══ Information supplied ══

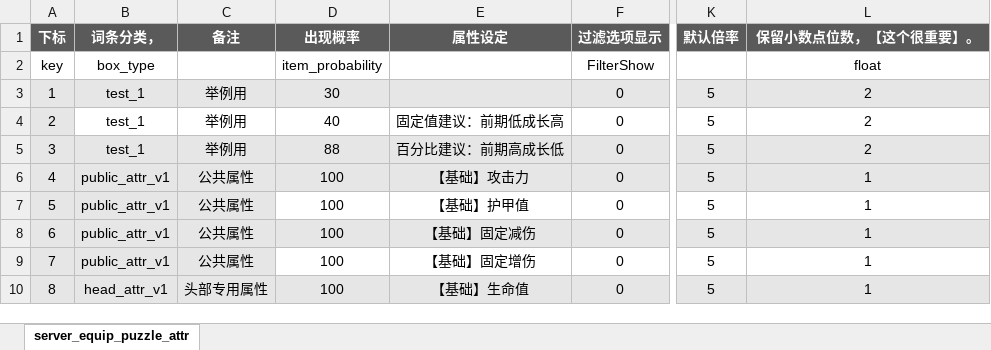
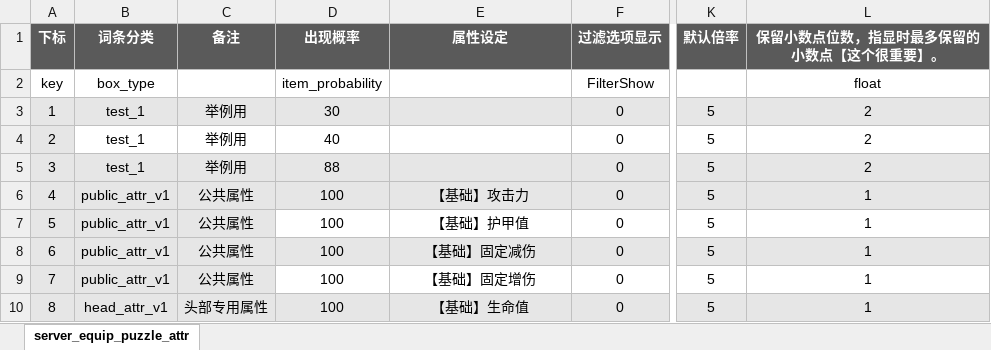
Before and after one commit to YPYT1/nobody, an Excel workbook: excels/config/server/equip/server_equip_puzzle_attr.xlsx, sheet server_equip_puzzle_attr, drawn as a sheet; only a part is shown, gaps mark what is left out; values as stored, in another font and other column widths than the file's, no borders; the diff names each change by its address in the sheet, - before the commit and + after, or states it on an @@ line.

```diff
--- a/excels/config/server/equip/server_equip_puzzle_attr.xlsx (sheet server_equip_puzzle_attr)
+++ b/excels/config/server/equip/server_equip_puzzle_attr.xlsx (sheet server_equip_puzzle_attr)
-B1: 词条分类，
+B1: 词条分类
-L1: 保留小数点位数，【这个很重要】。
+L1: 保留小数点位数，指显时最多保留的小数点【这个很重要】。
-E4 (属性设定): 固定值建议：前期低成长高
+E4 (属性设定): (empty)
-E5 (属性设定): 百分比建议：前期高成长低
+E5 (属性设定): (empty)
```
Also changed, not shown: excels/config/server/equip/server_equip_drop_config.xlsx, excels/config/server/equip/server_equip_info.xlsx, 10 other files.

═══

An exact copy of the records above is needed, with the pictures removed.

Before and after one commit to YPYT1/nobody, an Excel workbook: excels/config/server/equip/server_equip_puzzle_attr.xlsx, sheet server_equip_puzzle_attr, drawn as a sheet; only a part is shown, gaps mark what is left out; values as stored, in another font and other column widths than the file's, no borders; the diff names each change by its address in the sheet, - before the commit and + after, or states it on an @@ line.

```diff
--- a/excels/config/server/equip/server_equip_puzzle_attr.xlsx (sheet server_equip_puzzle_attr)
+++ b/excels/config/server/equip/server_equip_puzzle_attr.xlsx (sheet server_equip_puzzle_attr)
-B1: 词条分类，
+B1: 词条分类
-L1: 保留小数点位数，【这个很重要】。
+L1: 保留小数点位数，指显时最多保留的小数点【这个很重要】。
-E4 (属性设定): 固定值建议：前期低成长高
+E4 (属性设定): (empty)
-E5 (属性设定): 百分比建议：前期高成长低
+E5 (属性设定): (empty)
```
Also changed, not shown: excels/config/server/equip/server_equip_drop_config.xlsx, excels/config/server/equip/server_equip_info.xlsx, 10 other files.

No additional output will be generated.